Paycheck (2003, dir. John Woo)

An industrial spy leaves himself clues to solve the crimes of which he’s now accused. An SF twist on a Hitchcock plot (based on a Philip K Dick story), this lumpen chase thriller gets bogged down early and doesn’t relax into what Woo – when unrestrained – does best.

Downsizing (2017, dir. Alexander Payne)

A man is forced to re-evaluate his life after volunteering to be miniaturised. Quirky fantasy which can’t work out if it’s social satire, science fiction, or romance, but has a go at all three. Defiantly odd, though, which is no bad thing.

Contact (1997, dir. Robert Zemeckis)

A young astrophysicist decodes a signal from an alien intelligence. Good-hearted SF thriller from the Carl Sagan novel held together by fine performances and a positive outlook on space.

2001: A Space Odyssey (1968, dir. Stanley Kubrick)

An alien civilisation makes a series of contacts with life on Earth; one provokes a space mission. Still-extraordinary piece of mainstream SF with philosophical ambitions, plus a technical marvel. Essential viewing, even if it remains impenetrable to some.

Galaxy Quest (1999, dir. Dean Parisot)

The former stars of a Star Trek-like TV show are mistaken for genuine space heroes by an alien race searching for saviours.

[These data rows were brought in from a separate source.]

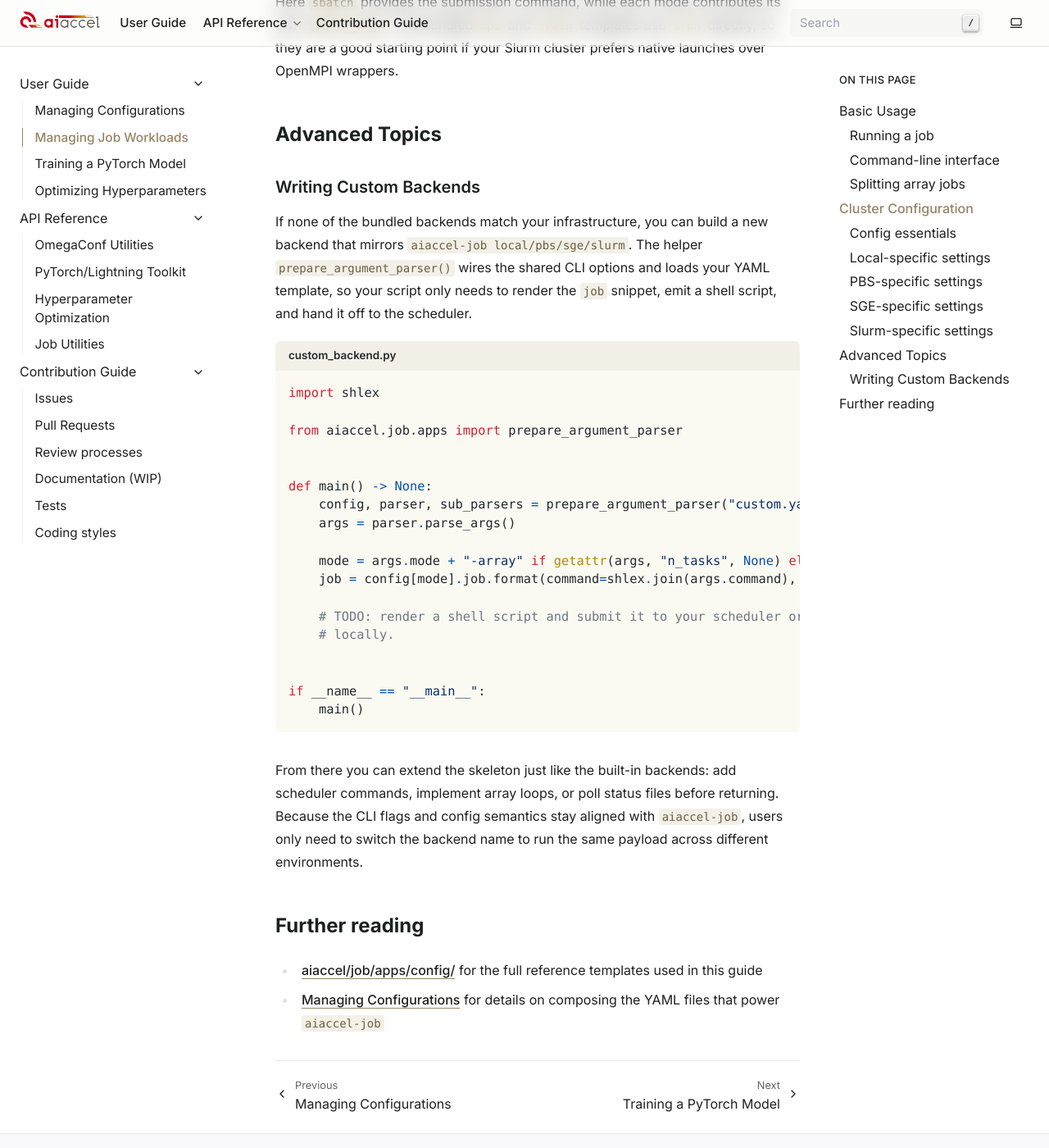
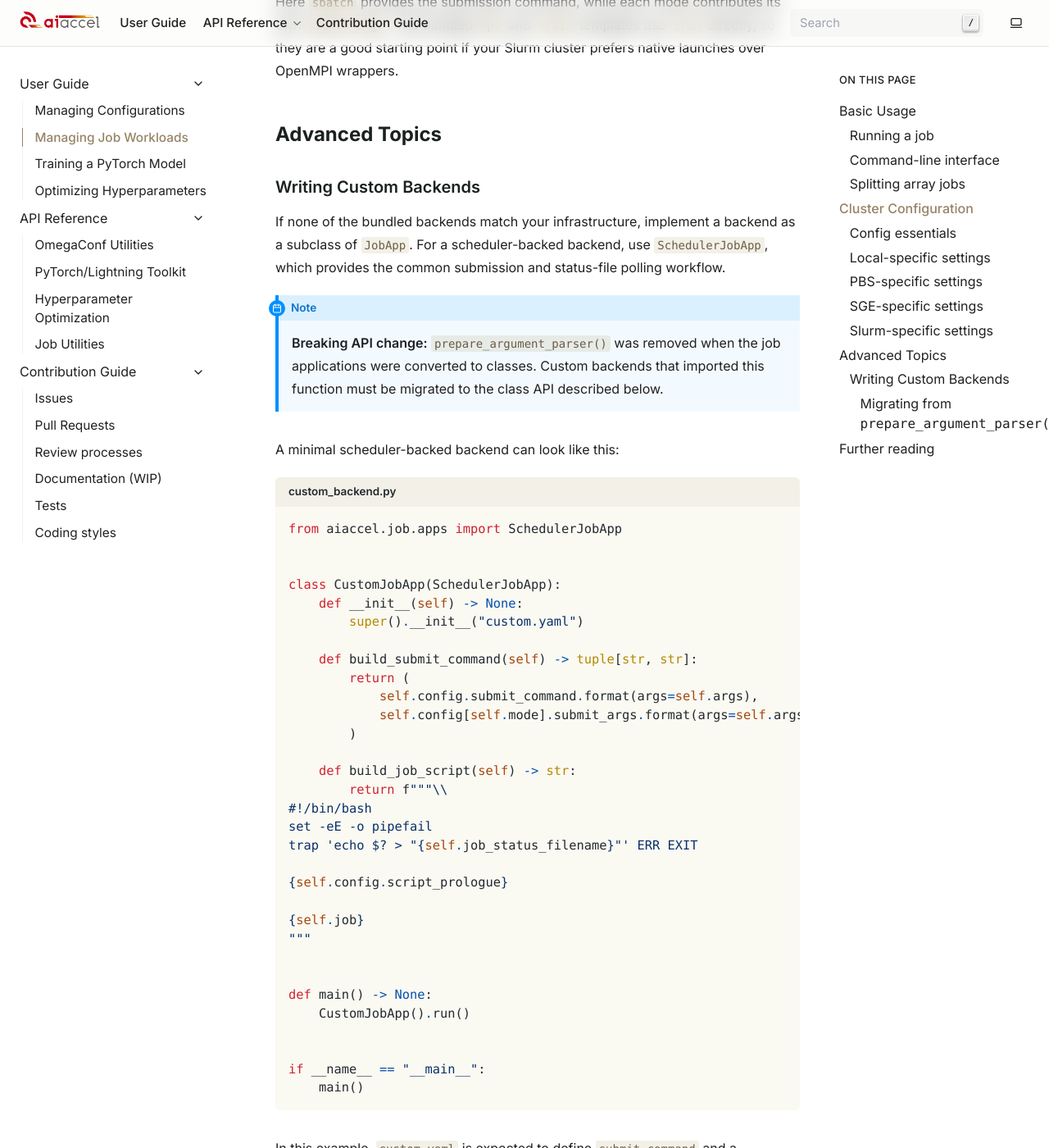
Before and after one commit to aistairc/aiaccel, a Sphinx documentation site: the page built from docs/source/user_guide/job.rst, in a window 1280 px wide and 1400 px high, scrolled down 7675 px. Shown: the whole window at 82% size. Built offline with Sphinx 7.4.7, drawn with Linux system fonts in a browser that asks for light colours; some of the changed text lies outside the part shown.

Commit message:
Fix Advanced Topics in docs.

```diff
--- a/docs/source/user_guide/job.rst
+++ b/docs/source/user_guide/job.rst
@@ -337,38 +337,91 @@ OpenMPI wrappers.
 Writing Custom Backends
 =======================
 
-If none of the bundled backends match your infrastructure, you can build a new backend
-that mirrors ``aiaccel-job local/pbs/sge/slurm``. The helper
-:func:`~aiaccel.job.apps.prepare_argument_parser` wires the shared CLI options and loads
-your YAML template, so your script only needs to render the ``job`` snippet, emit a
-shell script, and hand it off to the scheduler.
+If none of the bundled backends match your infrastructure, implement a backend as a
+subclass of :class:`~aiaccel.job.apps.JobApp`. For a scheduler-backed backend, use
+:class:`~aiaccel.job.apps.SchedulerJobApp`, which provides the common submission and
+status-file polling workflow.
+
+.. note::
+
+    **Breaking API change:** ``prepare_argument_parser()`` was removed when the job
+    applications were converted to classes. Custom backends that imported this function
+    must be migrated to the class API described below.
+
+A minimal scheduler-backed backend can look like this:
 
 .. code-block:: python
     :caption: custom_backend.py
 
-    import shlex
+    from aiaccel.job.apps import SchedulerJobApp
 
-    from aiaccel.job.apps import prepare_argument_parser
+
+    class CustomJobApp(SchedulerJobApp):
+        def __init__(self) -> None:
+            super().__init__("custom.yaml")
+
+        def build_submit_command(self) -> tuple[str, str]:
+            return (
+                self.config.submit_command.format(args=self.args),
+                self.config[self.mode].submit_args.format(args=self.args),
+            )
+
+        def build_job_script(self) -> str:
+            return f"""\\
+    #!/bin/bash
+    set -eE -o pipefail
+    trap 'echo $? > "{self.job_status_filename}"' ERR EXIT
+
+    {self.config.script_prologue}
+
+    {self.job}
+    """
 
 
     def main() -> None:
-        config, parser, sub_parsers = prepare_argument_parser("custom.yaml")
-        args = parser.parse_args()
-
-        mode = args.mode + "-array" if getattr(args, "n_tasks", None) else args.mode
-        job = config[mode].job.format(command=shlex.join(args.command), args=args)
-
-        # TODO: render a shell script and submit it to your scheduler or execute it
-        # locally.
+        CustomJobApp().run()
 
 
     if __name__ == "__main__":
         main()
 
-From there you can extend the skeleton just like the built-in backends: add scheduler
-commands, implement array loops, or poll status files before returning. Because the CLI
-flags and config semantics stay aligned with ``aiaccel-job``, users only need to switch
-the backend name to run the same payload across different environments.
+In this example, ``custom.yaml`` is expected to define ``submit_command`` and a
+``submit_args`` value for each supported mode. Add scheduler-specific directives,
+log-file handling, and signal traps to ``build_job_script()`` as required by your
+cluster. The default array-job context raises ``NotImplementedError``; override
+``prepare_array_job_context()`` to support array jobs. For a non-scheduler backend,
+subclass ``JobApp`` directly and implement ``launch_job(job_script)`` yourself.
+
+Migrating from ``prepare_argument_parser()``
+--------------------------------------------
+
+The old function returned a config, an argument parser, and subparsers. The class
+initializes the shared parser and exposes the resolved values as attributes:
+
+.. list-table::
+    :header-rows: 1
+    :widths: 35 65
+
+    - - Old function-based code
+      - Class-based code
+    - - ``config``
+      - ``self.config``
+    - - ``args``
+      - ``self.args``
+    - - selected ``mode`` (including ``-array`` selection)
+      - ``self.mode``
+    - - format ``config[mode].job`` with the command and arguments
+      - ``self.build_job()`` is called by ``run()``; the rendered command is available
+        as ``self.job``
+    - - render and submit the script from ``main()``
+      - implement ``build_job_script()`` and ``build_submit_command()``, then call
+        ``CustomJobApp().run()``
+
+``SchedulerJobApp`` implements ``launch_job()`` by submitting the generated script and
+waiting for the status files. A backend that does not use this scheduler workflow must
+implement ``launch_job()`` in its ``JobApp`` subclass. The former parser function also
+returned a subparser object; the class API currently provides the shared CLI modes and
+does not expose a public hook for adding custom command-line options.
 
 *****************
  Further reading
```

Three Amigos! / A Bug’s Life redux, perhaps, but with excellent casting, a sense of fun, and affection for genre and conventions (of both kinds) throughout.

Solo: A Star Wars Story (2018, dir. Ron Howard)

A Han Solo origin tale. After a clunky and stagey first act, this heist western SF hybrid finds its feet, even though its nominal lead is a black hole around which much more interesting support stuff occurs. Inconsequential.

The Beyond (2017, dir. Hasraf Dulull)

A wormhole appears near Earth; a solo mission into the anomaly is planned. Found-footage/mock-doc low-budget SF which has impressive CG, but a talky script happy to recycle Interstellar, Arrival, Avatar and many others rather than tell a story of its own.